UNLV Runnin' Rebels
2013-14 record: 20-13, 10-8 in Mountain West
Room for improvement: Free-throw shooting
There's no sense in coach Dave Rice dwelling on what went wrong last season, not because there's too much to dwell on (because there was), but because the team he'll put on the court in 2014-15 will be almost entirely new.
Jelan Kendrick, a senior-to-be who averaged 6.3 points and 20.8 minutes per game, is the Runnin' Rebels' top returning scorer. The five players above him all graduated, transferred or went pro early, and the roster brings in plenty of new blood in the form of three transfers and five incoming freshmen who include 5-star guard Rashad Vaughn.
For UNLV's sake, we hope Rice figures out a way to get this new group to shoot free throws a little better than the last lineup. The Rebels shot 65.4 percent from the foul line, which ranked 309th in Division I and contributed to eight home losses and plenty of games decided by seven points or less.
2013-14 record: 17-15, 9-9 in Pac-12
Room for improvement: Post play
For the second time in Lorenzo Romar's 12-year tenure, Washington has gone through back-to-back subpar seasons. The current run could be called a three-year skid, if you count the 2011-12 team that missed the NCAA tournament but reached the NIT semifinals.
The last time this happened, from 2006 to 2008, the Huskies rebounded with a Pac-12 regular-season title and three consecutive NCAA appearances. For that to happen again, Romar will need to do it with the players he has on board, as Washington's recruiting class featured just a pair of small forwards and ranked 10th in the conference.
Though Washington has to replace the scoring and athleticism of C.J. Wilcox, Nigel Williams-Goss appears capable of picking up that slack. Where the Huskies need help is on the inside, where it's been a few years since they've had the proper big men producing and defending in the paint. With Perris Blackwell graduating, that puts a lot of pressure on Shawn Kemp Jr. to finally play to his potential.

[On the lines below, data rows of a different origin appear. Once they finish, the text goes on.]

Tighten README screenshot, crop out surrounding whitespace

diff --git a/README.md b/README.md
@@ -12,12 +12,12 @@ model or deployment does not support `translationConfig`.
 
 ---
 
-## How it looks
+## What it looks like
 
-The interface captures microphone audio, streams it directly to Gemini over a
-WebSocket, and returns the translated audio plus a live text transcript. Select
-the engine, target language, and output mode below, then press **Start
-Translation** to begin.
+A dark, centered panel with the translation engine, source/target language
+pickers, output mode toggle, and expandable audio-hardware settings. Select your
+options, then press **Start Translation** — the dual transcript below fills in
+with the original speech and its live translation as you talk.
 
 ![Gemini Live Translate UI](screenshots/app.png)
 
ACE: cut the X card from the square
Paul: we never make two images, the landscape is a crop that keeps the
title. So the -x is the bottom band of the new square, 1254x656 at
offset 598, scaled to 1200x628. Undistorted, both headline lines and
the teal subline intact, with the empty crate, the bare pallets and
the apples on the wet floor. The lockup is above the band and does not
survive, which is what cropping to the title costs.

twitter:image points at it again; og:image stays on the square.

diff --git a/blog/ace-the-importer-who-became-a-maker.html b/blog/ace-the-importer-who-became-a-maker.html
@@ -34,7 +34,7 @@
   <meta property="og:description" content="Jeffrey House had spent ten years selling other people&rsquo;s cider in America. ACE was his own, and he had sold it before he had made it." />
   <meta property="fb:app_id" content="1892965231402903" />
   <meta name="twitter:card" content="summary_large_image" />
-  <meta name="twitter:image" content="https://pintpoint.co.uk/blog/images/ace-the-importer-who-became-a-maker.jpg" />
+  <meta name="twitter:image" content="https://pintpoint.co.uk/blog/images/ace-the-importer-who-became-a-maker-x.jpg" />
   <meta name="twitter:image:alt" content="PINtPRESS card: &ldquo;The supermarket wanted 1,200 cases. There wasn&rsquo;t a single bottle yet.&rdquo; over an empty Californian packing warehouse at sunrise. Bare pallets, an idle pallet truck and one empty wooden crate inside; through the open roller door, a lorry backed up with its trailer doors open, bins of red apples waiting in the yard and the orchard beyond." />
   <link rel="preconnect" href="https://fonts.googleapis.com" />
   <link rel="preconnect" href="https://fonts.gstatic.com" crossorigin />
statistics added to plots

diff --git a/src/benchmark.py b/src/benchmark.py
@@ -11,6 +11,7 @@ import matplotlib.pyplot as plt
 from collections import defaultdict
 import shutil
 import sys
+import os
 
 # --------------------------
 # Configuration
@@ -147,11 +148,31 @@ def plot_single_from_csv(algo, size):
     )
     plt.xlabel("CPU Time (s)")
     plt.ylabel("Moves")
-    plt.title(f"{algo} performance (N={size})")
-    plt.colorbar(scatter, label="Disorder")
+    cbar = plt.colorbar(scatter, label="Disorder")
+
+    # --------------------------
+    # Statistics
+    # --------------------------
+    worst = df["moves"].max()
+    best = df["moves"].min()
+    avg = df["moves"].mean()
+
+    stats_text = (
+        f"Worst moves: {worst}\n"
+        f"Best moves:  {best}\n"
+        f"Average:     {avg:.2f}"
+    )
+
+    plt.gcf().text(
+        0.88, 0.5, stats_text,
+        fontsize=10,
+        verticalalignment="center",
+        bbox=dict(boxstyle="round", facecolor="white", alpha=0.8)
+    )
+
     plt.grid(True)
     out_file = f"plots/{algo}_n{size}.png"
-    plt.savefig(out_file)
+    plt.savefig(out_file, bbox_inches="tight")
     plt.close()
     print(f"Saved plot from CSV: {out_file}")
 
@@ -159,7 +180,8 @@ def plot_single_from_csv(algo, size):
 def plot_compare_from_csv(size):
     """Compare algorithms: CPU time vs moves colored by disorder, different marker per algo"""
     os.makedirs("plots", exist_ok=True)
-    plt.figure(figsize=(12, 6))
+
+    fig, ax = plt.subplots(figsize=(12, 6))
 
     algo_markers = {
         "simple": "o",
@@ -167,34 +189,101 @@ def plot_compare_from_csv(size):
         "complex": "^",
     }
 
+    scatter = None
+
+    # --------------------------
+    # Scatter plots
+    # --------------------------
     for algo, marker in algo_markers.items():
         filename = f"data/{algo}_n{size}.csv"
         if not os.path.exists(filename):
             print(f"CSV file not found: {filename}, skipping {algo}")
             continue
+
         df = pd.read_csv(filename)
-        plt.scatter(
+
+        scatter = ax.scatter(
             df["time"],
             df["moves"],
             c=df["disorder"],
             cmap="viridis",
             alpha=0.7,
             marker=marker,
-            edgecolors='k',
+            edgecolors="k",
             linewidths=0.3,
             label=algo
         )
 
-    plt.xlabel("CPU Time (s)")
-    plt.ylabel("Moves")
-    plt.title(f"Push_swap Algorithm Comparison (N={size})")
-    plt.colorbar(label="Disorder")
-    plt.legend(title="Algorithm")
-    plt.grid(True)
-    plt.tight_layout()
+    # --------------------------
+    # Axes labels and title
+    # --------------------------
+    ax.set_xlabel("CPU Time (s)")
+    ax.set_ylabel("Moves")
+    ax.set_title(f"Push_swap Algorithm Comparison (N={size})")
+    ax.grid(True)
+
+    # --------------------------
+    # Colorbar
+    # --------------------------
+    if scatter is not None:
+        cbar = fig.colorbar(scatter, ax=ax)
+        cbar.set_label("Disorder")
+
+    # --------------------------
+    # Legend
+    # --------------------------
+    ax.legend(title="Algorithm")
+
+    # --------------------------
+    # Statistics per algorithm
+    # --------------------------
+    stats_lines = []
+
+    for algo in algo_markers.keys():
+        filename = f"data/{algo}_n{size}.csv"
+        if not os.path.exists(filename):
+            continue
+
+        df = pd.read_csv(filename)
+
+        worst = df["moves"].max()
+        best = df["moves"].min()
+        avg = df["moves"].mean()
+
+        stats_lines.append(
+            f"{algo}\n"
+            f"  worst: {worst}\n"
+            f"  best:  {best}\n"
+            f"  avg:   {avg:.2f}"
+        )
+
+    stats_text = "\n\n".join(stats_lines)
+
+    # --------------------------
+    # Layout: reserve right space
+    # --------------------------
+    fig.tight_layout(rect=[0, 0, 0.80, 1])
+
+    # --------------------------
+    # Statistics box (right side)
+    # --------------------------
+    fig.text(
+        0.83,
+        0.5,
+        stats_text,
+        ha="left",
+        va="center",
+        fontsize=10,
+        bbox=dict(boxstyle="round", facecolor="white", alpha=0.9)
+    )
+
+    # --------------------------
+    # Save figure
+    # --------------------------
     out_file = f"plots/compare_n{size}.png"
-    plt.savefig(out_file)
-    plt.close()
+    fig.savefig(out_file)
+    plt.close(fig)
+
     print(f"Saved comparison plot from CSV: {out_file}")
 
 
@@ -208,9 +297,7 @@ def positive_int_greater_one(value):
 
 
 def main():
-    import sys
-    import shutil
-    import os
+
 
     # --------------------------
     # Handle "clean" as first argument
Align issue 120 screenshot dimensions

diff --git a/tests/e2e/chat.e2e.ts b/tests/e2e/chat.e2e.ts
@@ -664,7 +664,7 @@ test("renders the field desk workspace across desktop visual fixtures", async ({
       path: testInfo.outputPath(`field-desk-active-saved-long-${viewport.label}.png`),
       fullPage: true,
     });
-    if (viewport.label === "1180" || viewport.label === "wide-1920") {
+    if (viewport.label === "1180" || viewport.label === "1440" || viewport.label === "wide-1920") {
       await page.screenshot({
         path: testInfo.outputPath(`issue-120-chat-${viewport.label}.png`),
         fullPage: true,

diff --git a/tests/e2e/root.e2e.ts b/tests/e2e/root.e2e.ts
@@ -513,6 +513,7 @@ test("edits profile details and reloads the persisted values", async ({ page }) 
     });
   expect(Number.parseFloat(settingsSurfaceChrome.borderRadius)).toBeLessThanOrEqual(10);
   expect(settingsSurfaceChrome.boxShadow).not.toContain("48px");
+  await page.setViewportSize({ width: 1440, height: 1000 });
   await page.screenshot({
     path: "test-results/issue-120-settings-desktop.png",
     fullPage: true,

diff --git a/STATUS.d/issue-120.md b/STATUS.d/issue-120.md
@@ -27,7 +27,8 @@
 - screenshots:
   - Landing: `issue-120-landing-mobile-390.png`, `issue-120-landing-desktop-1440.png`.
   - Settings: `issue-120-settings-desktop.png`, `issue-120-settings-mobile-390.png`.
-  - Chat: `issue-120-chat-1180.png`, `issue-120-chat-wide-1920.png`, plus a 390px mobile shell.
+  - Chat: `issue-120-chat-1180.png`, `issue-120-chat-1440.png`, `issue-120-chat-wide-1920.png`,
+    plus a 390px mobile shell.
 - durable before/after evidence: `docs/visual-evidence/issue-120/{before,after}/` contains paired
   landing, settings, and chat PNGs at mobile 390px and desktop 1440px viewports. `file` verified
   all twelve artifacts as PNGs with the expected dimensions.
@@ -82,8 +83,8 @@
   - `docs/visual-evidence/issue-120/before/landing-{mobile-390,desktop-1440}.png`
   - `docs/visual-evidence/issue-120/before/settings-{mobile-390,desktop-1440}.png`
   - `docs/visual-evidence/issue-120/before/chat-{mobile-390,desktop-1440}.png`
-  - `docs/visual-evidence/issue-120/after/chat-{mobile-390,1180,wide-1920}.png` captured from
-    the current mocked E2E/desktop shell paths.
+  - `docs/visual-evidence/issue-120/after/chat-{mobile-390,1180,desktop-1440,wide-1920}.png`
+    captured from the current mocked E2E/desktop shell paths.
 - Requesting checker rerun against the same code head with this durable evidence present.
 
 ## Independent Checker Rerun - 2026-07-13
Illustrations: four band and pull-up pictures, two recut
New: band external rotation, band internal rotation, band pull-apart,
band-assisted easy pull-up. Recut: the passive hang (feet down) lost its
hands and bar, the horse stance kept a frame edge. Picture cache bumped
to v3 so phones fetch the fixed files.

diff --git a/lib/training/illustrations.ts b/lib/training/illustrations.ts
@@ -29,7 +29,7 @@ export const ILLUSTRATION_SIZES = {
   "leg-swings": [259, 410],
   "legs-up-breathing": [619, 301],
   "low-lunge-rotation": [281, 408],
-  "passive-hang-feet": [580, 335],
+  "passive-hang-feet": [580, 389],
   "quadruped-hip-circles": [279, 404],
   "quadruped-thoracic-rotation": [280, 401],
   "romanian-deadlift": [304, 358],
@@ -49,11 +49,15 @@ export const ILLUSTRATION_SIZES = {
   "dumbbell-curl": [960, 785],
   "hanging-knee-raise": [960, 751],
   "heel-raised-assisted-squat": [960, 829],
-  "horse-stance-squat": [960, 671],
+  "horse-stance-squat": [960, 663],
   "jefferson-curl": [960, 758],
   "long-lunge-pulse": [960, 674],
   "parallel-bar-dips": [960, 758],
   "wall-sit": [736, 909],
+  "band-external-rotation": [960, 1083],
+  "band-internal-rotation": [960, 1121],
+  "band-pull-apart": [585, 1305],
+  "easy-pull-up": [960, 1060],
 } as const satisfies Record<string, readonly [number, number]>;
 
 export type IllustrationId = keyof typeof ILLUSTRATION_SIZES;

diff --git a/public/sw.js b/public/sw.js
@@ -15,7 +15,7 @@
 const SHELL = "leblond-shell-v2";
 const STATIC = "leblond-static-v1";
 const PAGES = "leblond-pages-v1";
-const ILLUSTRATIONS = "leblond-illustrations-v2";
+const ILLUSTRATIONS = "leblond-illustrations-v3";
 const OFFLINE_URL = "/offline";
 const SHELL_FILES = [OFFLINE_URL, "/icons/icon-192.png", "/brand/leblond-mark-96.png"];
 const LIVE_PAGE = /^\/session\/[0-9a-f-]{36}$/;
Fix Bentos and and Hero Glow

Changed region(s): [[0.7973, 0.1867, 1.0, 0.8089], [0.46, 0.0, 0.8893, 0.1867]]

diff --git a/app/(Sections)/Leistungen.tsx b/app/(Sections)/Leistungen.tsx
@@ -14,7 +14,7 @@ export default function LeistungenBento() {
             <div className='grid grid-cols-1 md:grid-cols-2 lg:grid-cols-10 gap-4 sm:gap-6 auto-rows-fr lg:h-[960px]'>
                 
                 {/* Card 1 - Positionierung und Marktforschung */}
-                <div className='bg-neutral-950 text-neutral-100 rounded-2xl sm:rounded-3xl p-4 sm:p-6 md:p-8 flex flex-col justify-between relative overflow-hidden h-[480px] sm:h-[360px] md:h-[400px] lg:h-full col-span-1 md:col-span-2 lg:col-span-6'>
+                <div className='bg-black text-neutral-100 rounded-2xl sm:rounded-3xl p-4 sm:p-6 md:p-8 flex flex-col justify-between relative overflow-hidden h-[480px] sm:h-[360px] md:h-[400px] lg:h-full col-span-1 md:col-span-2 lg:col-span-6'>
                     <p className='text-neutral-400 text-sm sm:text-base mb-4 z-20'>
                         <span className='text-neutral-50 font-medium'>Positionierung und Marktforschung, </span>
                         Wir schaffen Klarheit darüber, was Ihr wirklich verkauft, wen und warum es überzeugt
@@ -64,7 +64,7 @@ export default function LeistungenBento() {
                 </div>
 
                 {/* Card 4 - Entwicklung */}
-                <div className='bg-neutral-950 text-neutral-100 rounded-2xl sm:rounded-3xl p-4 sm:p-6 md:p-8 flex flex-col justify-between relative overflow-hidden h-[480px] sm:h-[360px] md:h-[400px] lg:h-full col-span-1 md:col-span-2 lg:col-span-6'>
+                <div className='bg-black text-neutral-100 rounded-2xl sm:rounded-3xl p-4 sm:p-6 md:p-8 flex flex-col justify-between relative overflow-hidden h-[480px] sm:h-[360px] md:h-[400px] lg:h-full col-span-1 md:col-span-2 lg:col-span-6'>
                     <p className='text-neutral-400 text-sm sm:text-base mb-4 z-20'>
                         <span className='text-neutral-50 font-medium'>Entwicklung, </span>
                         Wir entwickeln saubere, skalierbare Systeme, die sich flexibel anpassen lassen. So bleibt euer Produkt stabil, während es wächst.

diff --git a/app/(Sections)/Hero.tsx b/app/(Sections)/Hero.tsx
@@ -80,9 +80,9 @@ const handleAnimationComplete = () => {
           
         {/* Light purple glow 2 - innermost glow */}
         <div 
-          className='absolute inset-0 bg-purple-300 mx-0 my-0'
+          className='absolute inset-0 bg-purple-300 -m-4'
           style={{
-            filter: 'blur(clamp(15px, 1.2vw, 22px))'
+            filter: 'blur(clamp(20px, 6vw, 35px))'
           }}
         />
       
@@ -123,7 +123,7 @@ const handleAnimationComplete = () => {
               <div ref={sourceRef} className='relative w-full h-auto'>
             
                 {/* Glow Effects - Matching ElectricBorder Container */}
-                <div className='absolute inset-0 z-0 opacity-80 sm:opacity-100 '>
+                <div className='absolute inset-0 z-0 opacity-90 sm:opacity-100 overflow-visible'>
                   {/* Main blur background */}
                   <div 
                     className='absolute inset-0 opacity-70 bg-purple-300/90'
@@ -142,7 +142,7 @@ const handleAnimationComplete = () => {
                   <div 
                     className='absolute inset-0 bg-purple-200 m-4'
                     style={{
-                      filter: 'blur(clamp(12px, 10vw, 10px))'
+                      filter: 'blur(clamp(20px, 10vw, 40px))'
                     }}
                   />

The Huskies only had a plus-1.5 rebounding margin and allowed teams to shoot 47.5 percent from the field. Both of those stats can be boosted by better inside play, but that will mean the 6'9", 250-pound Kemp will need to do much better than his 4.4 points and 1.8 rebounds from last season.
West Virginia Mountaineers
2013-14 record: 17-16, 9-9 in Big 12
Room for improvement: Supporting cast
With West Virginia losing its second- and third-leading scorers (Eron Harris and Terry Henderson) to the transfer craze, right now it's looking like Juwan Staten or bust for 2014-15. And while Staten is a capable player, possibly the best returning starter in the Big 12, having him do more than the 18.1 points, 5.6 rebounds and 5.8 assists per game he did last year might be too much.
That's where the rest of the Mountaineers come in.
Crummy as the departures were to team depth, it's time for the next wave of players to step up—whether that's holdovers such as Nathan Adrian or Gary Browne or newcomers such as junior college transfer Jonathan Holton. Whoever it is, he'll need to contribute on his end so that teams who game-plan to thwart Staten don't succeed in shutting down the entire West Virginia attack.
Bob Huggins has been on a steady decline since leading his alma mater to the Final Four in 2010, though last year's team was slightly better than the sub-.500 squad of the season before. If he can field a team that has all five players contributing, he might get the Mountaineers back into the NCAA tournament.
Recruit rankings courtesy of 247Sports.
Follow Brian J. Pedersen on Twitter at @realBJP.